The UK government is in the process of repatriating a number of British citizens from north-east Syria, with the individuals expected to return from an area once dominated by Isis within days.
The Home Office has said it would always consider how to repatriate individuals on a “case by case” basis, although authorities have generally been reluctant to help Britons who lived under the so-called caliphate to return home.
Sources indicated that the planned repatriation is likely to be exceptional. Last week it emerged that ministers had also decided they would not mount a wider rescue operation involving the use of special forces such as the SAS.
The defeat of Isis in March left around 60 adult men and women plus a further 60 children in refugee camps or prisons run by the Syrian Kurdish forces, who took control of the north-east of the country ravaged by civil war.
Turkey’s invasion of the border areas in October further complicated the picture, prompting ministers to urgently evaluate whether some children could be rescued, amid concerns about whether conditions in the camps would deteriorate.
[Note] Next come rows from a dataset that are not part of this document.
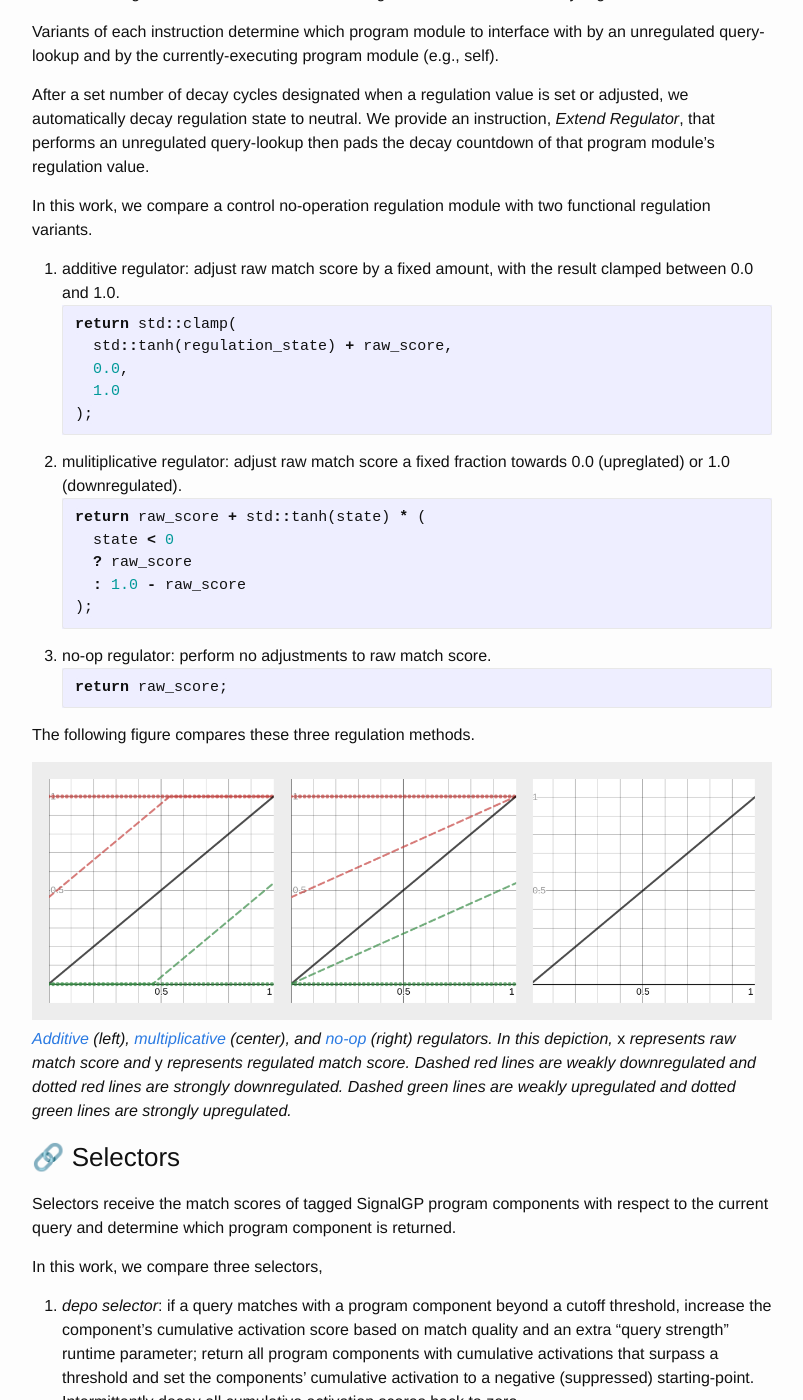
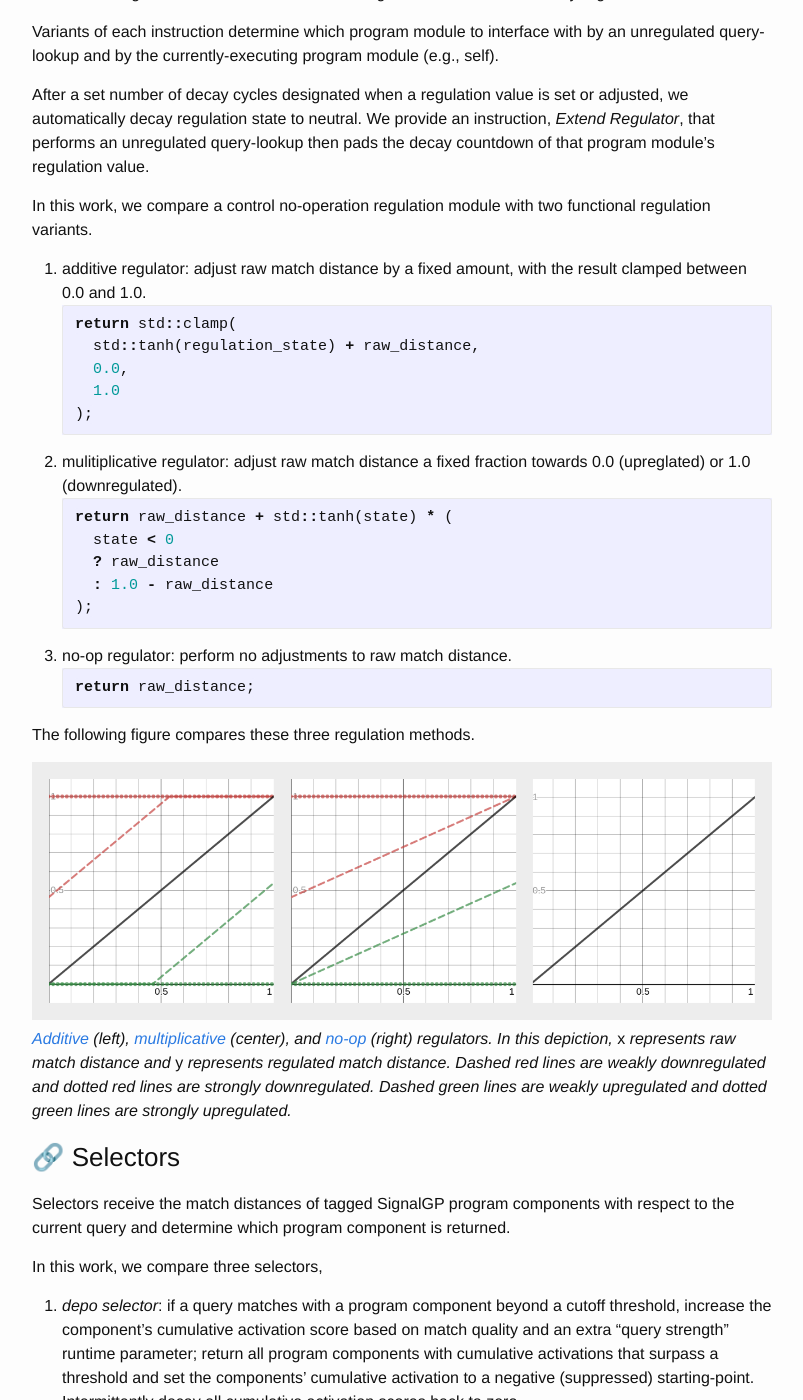
Before and after one commit to mmore500/mmore500.github.io, a Jekyll site: the page built from blog_professional/_posts/2019-12-16-depo-consensus.md, in a window 1280 px wide and 1400 px high, scrolled down 7337 px. Shown: the whole window, without its empty margins (238-1041 px from the left). Built offline with Jekyll 4.4.1, drawn with Linux system fonts in a browser that asks for light colours; emoji names are drawn with the system emoji font; comment, search, counter and statistics services are not loaded; some of the changed text lies outside the part shown.

Commit message:
Match score -> match distance

````diff
--- a/blog_professional/_posts/2019-12-16-depo-consensus.md
+++ b/blog_professional/_posts/2019-12-16-depo-consensus.md
@@ -28,7 +28,7 @@ Pretty much since rubber hit the road with SignalGP, Alex has patiently entertai
 
 * What if we use different types of tags besides bitstrings?
 * What if we use different tag-matching metrics?
-* What if match(es) were returned based on a match score cutoff?
+* What if match(es) were returned based on a match distance cutoff?
 * What if tags were returned probabilistically based on match quality?
 * What if tag-matching could be adjusted (e.g., "regulated") at runtime?
 
@@ -36,9 +36,9 @@ These questions have been prominent on the SignalGP road map since the very begi
 I had been interested in using tag-matching for other ends, so we decided to build an abstracted tag-matching tool that could be plugged in to SignalGP.
 
 The tool is composed of three swappable modules,
-1. Metric: generates a raw match score for each query/tag pair,
-2. Regulator: performs runtime adjustment of a tag's match scores (e.g., a tag might be upregulated so that across the board it enjoys higher match scores or downregulated so that across the board it suffers lower match scores), and
-3. Selector: returns a subset of tags based on regulated match scores.
+1. Metric: generates a raw match distance for each query/tag pair,
+2. Regulator: performs runtime adjustment of a tag's match distances (e.g., a tag might be upregulated so that across the board it enjoys higher match distances or downregulated so that across the board it suffers lower match distances), and
+3. Selector: returns a subset of tags based on regulated match distances.
 
 (If you use C++ and want to match some tags, the [MatchBin](https://github.com/devosoft/Empirical/blob/master/source/tools/MatchBin.h) class is available as a tool in our lab's [Empirical software library](https://github.com/devosoft/Empirical).)
 
@@ -139,7 +139,7 @@ Roll a d6 for initiative.
 Tag-match regulation allows the SignalGP program module that will be returned by a particular query to be switched up at run time.
 A SignalGP program module can be "upregulated," meaning that it will match *better* with every query against it.
 A program module can also be "downregulated," meaning that it will match *worse* with every query against it.
-If a module is neither upregulated or downregulated, its raw match score with queries is unaffected.
+If a module is neither upregulated or downregulated, its raw match distance with queries is unaffected.
 
 Each tag designating a SignalGP program module has an associated regulation state.
 In this work, we use an unbounded floating point value.
@@ -157,45 +157,45 @@ We provide an instruction, *Extend Regulator*, that performs an unregulated quer
 
 In this work, we compare a control no-operation regulation module with two functional regulation variants.
 
-1. additive regulator: adjust raw match score by a fixed amount, with the result clamped between 0.0 and 1.0.
+1. additive regulator: adjust raw match distance by a fixed amount, with the result clamped between 0.0 and 1.0.
   ```c++
 return std::clamp(
-  std::tanh(regulation_state) + raw_score,
+  std::tanh(regulation_state) + raw_distance,
   0.0,
   1.0
 );
   ```
-2. mulitiplicative regulator: adjust raw match score a fixed fraction towards 0.0 (upreglated) or 1.0 (downregulated).
+2. mulitiplicative regulator: adjust raw match distance a fixed fraction towards 0.0 (upreglated) or 1.0 (downregulated).
   ```c++
-return raw_score + std::tanh(state) * (
+return raw_distance + std::tanh(state) * (
   state < 0
-  ? raw_score
-  : 1.0 - raw_score
+  ? raw_distance
+  : 1.0 - raw_distance
 );
   ```
-3. no-op regulator: perform no adjustments to raw match score.
+3. no-op regulator: perform no adjustments to raw match distance.
   ```c++
-return raw_score;
+return raw_distance;
   ```
 
 The following figure compares these three regulation methods.
 
 ![](/resources/depo-consensus-regulator-functions.png){:width="100%"}
 *[Additive](https://www.desmos.com/calculator/ovsgt3zcjh) (left), [multiplicative](https://www.desmos.com/calculator/emsdigzdhv) (center), and [no-op](https://www.desmos.com/calculator/w5hj0guqix) (right) regulators.*
-*In this depiction,* x *represents raw match score and* y *represents regulated match score.*
+*In this depiction,* x *represents raw match distance and* y *represents regulated match distance.*
 *Dashed red lines are weakly downregulated and dotted red lines are strongly downregulated.*
 *Dashed green lines are weakly upregulated and dotted green lines are strongly upregulated.*
 
 ### Selectors
 
-Selectors receive the match scores of tagged SignalGP program components with respect to the current query and determine which program component is returned.
+Selectors receive the match distances of tagged SignalGP program components with respect to the current query and determine which program component is returned.
 
 In this work, we compare three selectors,
 
 1. *depo selector*: if a query matches with a program component beyond a cutoff threshold, increase the component's cumulative activation score based on match quality and an extra "query strength" runtime parameter; return all program components with cumulative activations that surpass a threshold and set the components' cumulative activation to a negative (suppressed) starting-point.
 Intermittently decay all cumulative activation scores back to zero.
-2. *ranked selector*: sort all program components by match score and return the best-matching program component if it surpasses a cutoff threshold.
-3. *sieve selector*: return all program components with match scores that surpass a cutoff threshold.
+2. *ranked selector*: sort all program components by match distance and return the best-matching program component if it surpasses a cutoff threshold.
+3. *sieve selector*: return all program components with match distances that surpass a cutoff threshold.
 
 The depo ("depolarization") selector is the odd one out here.
 Unlike other selectors, which are stateless query-to-query, the depo selector's behavior in response to a current query may be influenced by past queries.
@@ -208,7 +208,7 @@ The sieve selector, like the depo selector, may potentially return more than res
 The following figure overviews schematics of these three selectors.
 
 ![](/resources/depo-consensus-selectors.png){:width="100%"}
-*A schematic comparing selectors.*
+*Schematic comparing selectors.*
 
 In all experiments, the ranked selector was used to for function calls and regulation instruction lookups.
 Depending on the treatment, other selectors handled incoming messages, environmental cues, and function forks.
````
But Priti Patel, the home secretary, and Ben Wallace, the defence secretary, successfully argued that a full rescue operation would pose too great a security risk – an argument that prevailed over Dominic Raab, the foreign secretary, who had wanted all British orphans to be returned.